What brought serious attention to Elliott's small-town classroom experiment was the resulting article in the Riceville Recorder, which reported some of what her students wrote in their assignments responding to the experience. The Associated Press picked up the article and soon Elliott received a call from The Tonight Show inviting her to come chat with Johnny Carson about her "Blue Eyes/Brown Eyes" exercise on national television.
"I didn't know how this exercise would work," Elliott tells Jimmy Fallon on the clip from the current Tonight Show at the top of the post. "If I had known how it would work, I probably wouldn't have done it. If I had known that, after I did that exercise, I lost all my friends, no teacher would speak to me where they could be seen speaking to me, because it wasn't good politics to be seen talking to the town's only 'N-word lover.'"

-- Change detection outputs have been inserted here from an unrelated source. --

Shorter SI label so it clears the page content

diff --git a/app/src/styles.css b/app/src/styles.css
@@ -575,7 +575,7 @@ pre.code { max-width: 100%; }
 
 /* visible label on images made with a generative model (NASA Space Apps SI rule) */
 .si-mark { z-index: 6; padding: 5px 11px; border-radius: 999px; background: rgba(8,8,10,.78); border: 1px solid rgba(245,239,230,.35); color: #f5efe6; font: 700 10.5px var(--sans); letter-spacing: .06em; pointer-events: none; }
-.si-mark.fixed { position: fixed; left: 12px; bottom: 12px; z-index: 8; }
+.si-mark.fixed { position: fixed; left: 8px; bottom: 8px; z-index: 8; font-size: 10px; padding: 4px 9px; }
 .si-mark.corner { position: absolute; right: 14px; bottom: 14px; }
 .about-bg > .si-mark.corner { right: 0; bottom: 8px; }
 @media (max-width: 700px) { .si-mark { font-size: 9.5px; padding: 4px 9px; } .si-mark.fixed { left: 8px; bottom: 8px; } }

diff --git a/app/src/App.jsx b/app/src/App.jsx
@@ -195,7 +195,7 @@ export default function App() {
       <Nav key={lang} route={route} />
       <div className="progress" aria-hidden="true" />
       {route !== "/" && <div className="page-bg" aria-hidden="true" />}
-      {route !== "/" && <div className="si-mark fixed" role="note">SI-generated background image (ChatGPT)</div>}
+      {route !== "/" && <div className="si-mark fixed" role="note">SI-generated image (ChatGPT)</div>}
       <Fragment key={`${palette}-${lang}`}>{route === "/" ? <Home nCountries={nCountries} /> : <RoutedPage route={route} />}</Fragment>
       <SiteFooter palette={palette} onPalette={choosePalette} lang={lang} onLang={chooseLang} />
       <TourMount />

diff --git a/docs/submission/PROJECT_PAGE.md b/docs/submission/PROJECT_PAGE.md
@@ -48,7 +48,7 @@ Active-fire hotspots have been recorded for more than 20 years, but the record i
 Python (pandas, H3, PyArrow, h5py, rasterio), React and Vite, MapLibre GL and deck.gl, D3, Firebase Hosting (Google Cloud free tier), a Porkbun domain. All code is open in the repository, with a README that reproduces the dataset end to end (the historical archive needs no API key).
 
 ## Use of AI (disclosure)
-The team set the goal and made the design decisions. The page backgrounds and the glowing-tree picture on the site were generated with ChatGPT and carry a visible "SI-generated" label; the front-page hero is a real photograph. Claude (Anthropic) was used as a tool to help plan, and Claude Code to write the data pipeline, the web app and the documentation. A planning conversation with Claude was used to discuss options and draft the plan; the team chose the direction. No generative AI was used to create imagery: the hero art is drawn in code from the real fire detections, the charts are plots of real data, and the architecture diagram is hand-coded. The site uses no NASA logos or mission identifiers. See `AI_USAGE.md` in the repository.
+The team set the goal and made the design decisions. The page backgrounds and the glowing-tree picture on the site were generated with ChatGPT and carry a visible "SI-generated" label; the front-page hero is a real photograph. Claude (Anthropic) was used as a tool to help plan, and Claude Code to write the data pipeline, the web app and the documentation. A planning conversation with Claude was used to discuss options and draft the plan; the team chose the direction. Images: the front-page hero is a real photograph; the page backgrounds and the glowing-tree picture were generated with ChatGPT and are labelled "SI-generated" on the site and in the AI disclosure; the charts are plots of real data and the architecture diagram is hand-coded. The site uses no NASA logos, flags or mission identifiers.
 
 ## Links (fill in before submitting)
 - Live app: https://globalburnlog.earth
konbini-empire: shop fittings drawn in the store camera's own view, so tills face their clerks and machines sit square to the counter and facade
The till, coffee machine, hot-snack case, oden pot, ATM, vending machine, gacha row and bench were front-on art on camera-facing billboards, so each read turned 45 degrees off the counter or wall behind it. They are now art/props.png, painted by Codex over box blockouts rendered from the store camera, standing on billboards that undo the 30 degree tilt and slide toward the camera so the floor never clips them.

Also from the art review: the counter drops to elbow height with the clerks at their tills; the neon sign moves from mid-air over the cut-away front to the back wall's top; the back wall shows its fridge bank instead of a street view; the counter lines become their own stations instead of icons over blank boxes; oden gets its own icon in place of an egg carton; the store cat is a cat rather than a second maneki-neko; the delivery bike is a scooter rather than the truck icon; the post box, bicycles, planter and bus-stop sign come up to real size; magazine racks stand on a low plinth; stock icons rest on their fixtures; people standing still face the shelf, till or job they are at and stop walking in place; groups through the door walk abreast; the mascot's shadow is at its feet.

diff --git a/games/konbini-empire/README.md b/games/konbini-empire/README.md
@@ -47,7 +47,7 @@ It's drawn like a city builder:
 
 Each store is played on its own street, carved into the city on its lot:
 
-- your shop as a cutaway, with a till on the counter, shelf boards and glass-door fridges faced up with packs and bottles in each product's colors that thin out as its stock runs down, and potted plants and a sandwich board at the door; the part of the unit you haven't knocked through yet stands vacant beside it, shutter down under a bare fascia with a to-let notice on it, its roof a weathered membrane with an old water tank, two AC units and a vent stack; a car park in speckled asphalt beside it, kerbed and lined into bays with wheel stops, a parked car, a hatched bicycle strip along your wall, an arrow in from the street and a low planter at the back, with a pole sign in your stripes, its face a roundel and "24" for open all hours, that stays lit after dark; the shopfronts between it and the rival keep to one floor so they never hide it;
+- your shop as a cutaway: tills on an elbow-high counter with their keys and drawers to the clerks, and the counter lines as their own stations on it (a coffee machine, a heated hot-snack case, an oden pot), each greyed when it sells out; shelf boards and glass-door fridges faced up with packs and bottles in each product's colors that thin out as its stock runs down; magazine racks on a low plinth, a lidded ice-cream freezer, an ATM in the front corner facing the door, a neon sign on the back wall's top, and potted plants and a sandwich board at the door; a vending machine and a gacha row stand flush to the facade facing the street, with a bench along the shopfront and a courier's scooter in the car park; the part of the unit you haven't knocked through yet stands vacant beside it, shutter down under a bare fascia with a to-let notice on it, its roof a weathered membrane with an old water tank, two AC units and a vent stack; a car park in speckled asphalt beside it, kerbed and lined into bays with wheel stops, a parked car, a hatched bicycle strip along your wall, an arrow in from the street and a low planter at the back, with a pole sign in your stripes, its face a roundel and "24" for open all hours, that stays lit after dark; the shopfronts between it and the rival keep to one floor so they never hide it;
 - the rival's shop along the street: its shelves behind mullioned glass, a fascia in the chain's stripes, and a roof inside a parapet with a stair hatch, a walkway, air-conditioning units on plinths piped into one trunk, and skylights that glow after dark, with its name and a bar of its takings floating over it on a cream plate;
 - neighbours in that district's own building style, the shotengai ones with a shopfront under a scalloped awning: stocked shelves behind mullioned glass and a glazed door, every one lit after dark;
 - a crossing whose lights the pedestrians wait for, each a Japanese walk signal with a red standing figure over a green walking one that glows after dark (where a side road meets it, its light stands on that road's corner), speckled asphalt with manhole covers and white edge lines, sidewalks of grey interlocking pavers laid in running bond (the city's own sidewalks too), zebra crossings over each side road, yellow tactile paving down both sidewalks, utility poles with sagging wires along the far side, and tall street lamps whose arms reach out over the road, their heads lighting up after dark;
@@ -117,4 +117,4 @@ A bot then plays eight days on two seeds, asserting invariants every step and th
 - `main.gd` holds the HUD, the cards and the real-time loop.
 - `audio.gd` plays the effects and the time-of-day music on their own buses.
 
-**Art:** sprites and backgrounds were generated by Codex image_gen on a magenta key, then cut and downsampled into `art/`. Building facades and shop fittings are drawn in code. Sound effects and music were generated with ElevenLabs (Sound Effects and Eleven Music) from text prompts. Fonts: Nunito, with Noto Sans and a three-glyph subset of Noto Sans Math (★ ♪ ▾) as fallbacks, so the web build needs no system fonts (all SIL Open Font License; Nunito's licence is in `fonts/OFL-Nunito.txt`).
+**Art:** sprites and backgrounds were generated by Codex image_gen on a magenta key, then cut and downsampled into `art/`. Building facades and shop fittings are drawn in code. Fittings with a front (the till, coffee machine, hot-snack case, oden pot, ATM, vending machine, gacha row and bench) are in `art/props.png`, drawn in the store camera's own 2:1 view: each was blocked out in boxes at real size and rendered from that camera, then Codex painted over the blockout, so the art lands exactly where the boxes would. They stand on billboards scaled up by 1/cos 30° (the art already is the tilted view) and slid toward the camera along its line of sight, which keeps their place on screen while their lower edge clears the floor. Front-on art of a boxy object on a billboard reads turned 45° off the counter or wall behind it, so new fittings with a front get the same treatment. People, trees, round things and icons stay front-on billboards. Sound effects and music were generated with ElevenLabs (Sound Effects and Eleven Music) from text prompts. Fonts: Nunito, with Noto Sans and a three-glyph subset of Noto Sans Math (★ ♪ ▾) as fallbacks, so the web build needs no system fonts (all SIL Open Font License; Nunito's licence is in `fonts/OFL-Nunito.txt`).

Elliott's family also experienced severe blowback from her sudden fame, but it didn't stop her from furthering the clearly resonant idea she had devised. She continued to perform Blue Eyes/Brown Eyes in class: the third time, it was filmed and became the 1970 television documentary The Eye of the Storm. (Some of the language used by her students surely wouldn't make it to the air today.) Fifteen years later, PBS' Frontline reunited Elliott's third-grade class of 1970 for its Emmy Award-winning episode A Class Divided, and a decade thereafter German filmmaker Bertram Verhaag would again film Elliott performing her signature exercise for the documentary Blue Eyed. In a variety of settings across America and the world, Elliott continues, in her late eighties, to make her point. It isn't always well received, as she reveals in this Frontline follow-up interview, and at times has even drawn threats of violence. "I can be scared, but I won’t be scared to death," she says. "Or, at my age, of death."
via Boing Boing
Based in Seoul, Colin Marshall writes and broadcasts on cities, language, and culture. His projects include the book The Stateless City: a Walk through 21st-Century Los Angeles and the video series The City in Cinema. Follow him on Twitter at @colinmarshall, on Facebook, or on Instagram.